EXERCISE INPUTS -
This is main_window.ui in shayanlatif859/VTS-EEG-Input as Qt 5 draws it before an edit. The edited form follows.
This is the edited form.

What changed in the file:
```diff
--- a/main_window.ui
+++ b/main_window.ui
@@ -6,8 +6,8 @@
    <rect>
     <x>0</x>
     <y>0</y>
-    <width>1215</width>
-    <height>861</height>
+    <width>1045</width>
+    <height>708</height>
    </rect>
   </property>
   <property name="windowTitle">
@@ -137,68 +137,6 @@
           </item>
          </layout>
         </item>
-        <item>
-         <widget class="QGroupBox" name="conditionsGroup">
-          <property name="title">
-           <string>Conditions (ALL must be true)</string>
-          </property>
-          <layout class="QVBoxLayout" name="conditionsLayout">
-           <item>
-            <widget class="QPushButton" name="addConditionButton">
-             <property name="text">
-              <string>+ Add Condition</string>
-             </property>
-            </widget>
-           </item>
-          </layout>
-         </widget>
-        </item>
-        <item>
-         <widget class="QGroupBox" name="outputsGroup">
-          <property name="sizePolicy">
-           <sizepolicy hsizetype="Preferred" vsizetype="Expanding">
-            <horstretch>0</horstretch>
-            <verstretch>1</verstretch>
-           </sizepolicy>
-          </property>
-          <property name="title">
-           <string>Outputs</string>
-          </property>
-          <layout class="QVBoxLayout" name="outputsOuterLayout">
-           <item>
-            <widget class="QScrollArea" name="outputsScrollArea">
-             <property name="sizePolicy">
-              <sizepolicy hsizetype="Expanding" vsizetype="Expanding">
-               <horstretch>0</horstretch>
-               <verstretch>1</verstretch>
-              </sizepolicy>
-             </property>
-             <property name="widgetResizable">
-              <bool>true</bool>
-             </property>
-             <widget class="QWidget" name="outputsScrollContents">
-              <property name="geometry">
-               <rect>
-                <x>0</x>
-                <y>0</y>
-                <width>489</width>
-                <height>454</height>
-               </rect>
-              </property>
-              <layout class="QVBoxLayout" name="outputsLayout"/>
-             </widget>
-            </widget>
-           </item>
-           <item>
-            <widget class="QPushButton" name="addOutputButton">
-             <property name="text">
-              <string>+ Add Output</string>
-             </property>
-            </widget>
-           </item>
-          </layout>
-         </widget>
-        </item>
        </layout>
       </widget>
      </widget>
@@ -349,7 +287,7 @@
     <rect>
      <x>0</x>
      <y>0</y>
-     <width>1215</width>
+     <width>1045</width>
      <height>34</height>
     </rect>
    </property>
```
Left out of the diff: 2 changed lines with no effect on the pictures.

PROMPT -
The whole listing above needs to be reproduced exactly.

SOLUTION TO THIS TASK -
This is main_window.ui in shayanlatif859/VTS-EEG-Input as Qt 5 draws it before an edit. The edited form follows.
This is the edited form.

What changed in the file:
```diff
--- a/main_window.ui
+++ b/main_window.ui
@@ -6,8 +6,8 @@
    <rect>
     <x>0</x>
     <y>0</y>
-    <width>1215</width>
-    <height>861</height>
+    <width>1045</width>
+    <height>708</height>
    </rect>
   </property>
   <property name="windowTitle">
@@ -137,68 +137,6 @@
           </item>
          </layout>
         </item>
-        <item>
-         <widget class="QGroupBox" name="conditionsGroup">
-          <property name="title">
-           <string>Conditions (ALL must be true)</string>
-          </property>
-          <layout class="QVBoxLayout" name="conditionsLayout">
-           <item>
-            <widget class="QPushButton" name="addConditionButton">
-             <property name="text">
-              <string>+ Add Condition</string>
-             </property>
-            </widget>
-           </item>
-          </layout>
-         </widget>
-        </item>
-        <item>
-         <widget class="QGroupBox" name="outputsGroup">
-          <property name="sizePolicy">
-           <sizepolicy hsizetype="Preferred" vsizetype="Expanding">
-            <horstretch>0</horstretch>
-            <verstretch>1</verstretch>
-           </sizepolicy>
-          </property>
-          <property name="title">
-           <string>Outputs</string>
-          </property>
-          <layout class="QVBoxLayout" name="outputsOuterLayout">
-           <item>
-            <widget class="QScrollArea" name="outputsScrollArea">
-             <property name="sizePolicy">
-              <sizepolicy hsizetype="Expanding" vsizetype="Expanding">
-               <horstretch>0</horstretch>
-               <verstretch>1</verstretch>
-              </sizepolicy>
-             </property>
-             <property name="widgetResizable">
-              <bool>true</bool>
-             </property>
-             <widget class="QWidget" name="outputsScrollContents">
-              <property name="geometry">
-               <rect>
-                <x>0</x>
-                <y>0</y>
-                <width>489</width>
-                <height>454</height>
-               </rect>
-              </property>
-              <layout class="QVBoxLayout" name="outputsLayout"/>
-             </widget>
-            </widget>
-           </item>
-           <item>
-            <widget class="QPushButton" name="addOutputButton">
-             <property name="text">
-              <string>+ Add Output</string>
-             </property>
-            </widget>
-           </item>
-          </layout>
-         </widget>
-        </item>
        </layout>
       </widget>
      </widget>
@@ -349,7 +287,7 @@
     <rect>
      <x>0</x>
      <y>0</y>
-     <width>1215</width>
+     <width>1045</width>
      <height>34</height>
     </rect>
    </property>
```
Left out of the diff: 2 changed lines with no effect on the pictures.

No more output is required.